Here’s my take on the week it was…
We were bombarded with rigorous lectures right from day one, as the first official study week unravelled on Monday September 26, 2011, after the introductory fanfare ended in the gone by week. Every day of the first study week was crammed with sessions from each of the modules for semester one and each module leaders, very ritually, handed over a heavy book packed with infinite pages.
The week began with the delivery of trivial insight on the ceremonious topic – Leading and Managing People; and the sudden quip of the words of Casey Stengel in my mind educed a silent smirk – “The secret to managing people is to keep the guys who hate you, away from the guys who are yet undecided.” Next day followed and we were introduced to a rather precarious subject – Identifying and Evaluating Value (of an organization/of a nation). The discourse was particularly made interesting for the students who hailed from non-finance background, who got to taste the syntax and semantic of accounting and finance. Nonetheless, I invariably couldn’t help but ponder, gasp, and sigh on the moribund economy of many European nations, as much as the connoisseurs of finance and accounting world can swank!
The middle of the week saw us imbue fundamental interpretations of my personal favourite theme – Marketing; fittingly titled ‘Creating Customer Value’. The omnipresent phenomenon of marketing rides solely on one crucial aspect – hope! It incessantly sells hope, nourishes the hope, further enriches the hope and more pertinently, keeps the flames of hope alive and burning. As the noted French writer Francois de La Rochefoucauld wisely understood, “Hope is the last thing that dies in a man…” And nothing exploits it more than marketing! And finally, Thursday concluded with us playing on MS Excel with zealous efforts to draw some sense out of statistics. At this juncture, I must not fail to cite the famous quote on statistics by Professor Aaron Levenstein that, according to him, pretty much summed up all about Statistics – “Statistics are like bikinis. What they reveal is suggestive, but what they conceal is vital.” Every day, his words are vindicated!
Just as we were about to heave a sigh of relief on the supposed culmination of a long and laborious schedule of 10am to 5pm every day, Friday sprung up with a surprise – of us having to undertake a psychometric test – under the last significant module for semester one – Personal and Professional Development. Although initially deemed punitive by many, further insight about the module revealed relevant and rather applicable use of the course curriculum. On that note, each member of the MBA cohort survived on to enjoy the impending weekend!
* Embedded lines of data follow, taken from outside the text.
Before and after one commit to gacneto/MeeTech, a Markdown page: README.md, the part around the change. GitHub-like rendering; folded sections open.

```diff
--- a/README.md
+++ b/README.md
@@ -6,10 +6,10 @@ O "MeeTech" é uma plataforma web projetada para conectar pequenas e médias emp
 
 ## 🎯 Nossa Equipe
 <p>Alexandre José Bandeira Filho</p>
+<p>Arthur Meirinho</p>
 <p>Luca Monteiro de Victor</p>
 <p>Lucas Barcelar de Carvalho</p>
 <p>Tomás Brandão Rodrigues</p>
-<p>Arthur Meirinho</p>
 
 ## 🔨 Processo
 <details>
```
I, addicted to photography, couldn’t have waited any further to explore new places in London. But ominously, Saturday saw my camera give up on me due to my irrefragable negligence to charge the batteries. We frantically surmised for a solution and it was then that a brilliant idea conceptualized to elevate us from the tyranny of unfortunate predicament. We visited the Houses of Parliament, where photography was prohibited!
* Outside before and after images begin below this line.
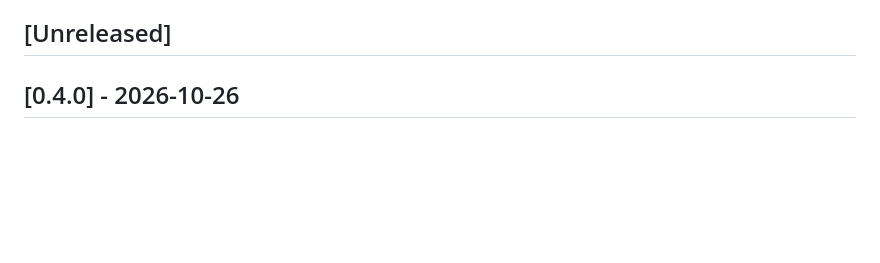
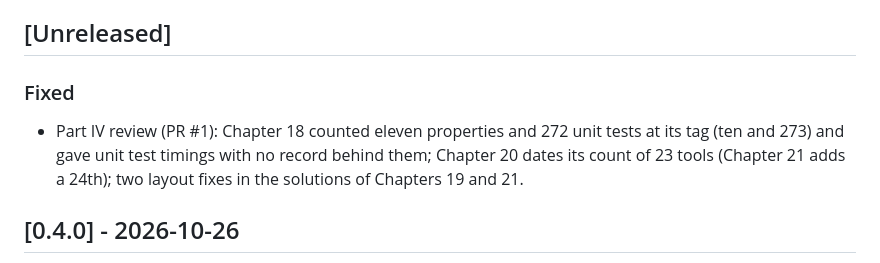
Before and after one commit to OussamaSegh/detector-to-diagnosis, a Markdown page: CHANGELOG.md, the part around the change. Rendered like a GitHub page; blank space fills up the shorter version.

```diff
--- a/CHANGELOG.md
+++ b/CHANGELOG.md
@@ -7,6 +7,11 @@ All notable changes to the book and to MiniDAQ are recorded here. The format fol
 the patch version.
 
 ## [Unreleased]
+
+### Fixed
+- Part IV review (PR #1): Chapter 18 counted eleven properties and 272 unit tests at its tag (ten
+  and 273) and gave unit test timings with no record behind them; Chapter 20 dates its count of
+  23 tools (Chapter 21 adds a 24th); two layout fixes in the solutions of Chapters 19 and 21.
 
 ## [0.4.0] - 2026-10-26
 
```
Also changed, not shown: HANDOFF.md (+3 -2 lines).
…speaking of which, as I look forward to another arduous week of the MBA menu served hot in my plate, the memory of a statue of Sir Winston Churchill with a belligerent pose in the Houses of Parliament elicited a desire to conclude with one of his many famous and witty quotes – “A politician needs the ability to foretell what is going to happen tomorrow, next week, next month, and next year. And to have the ability afterwards to explain why it didn’t happen….”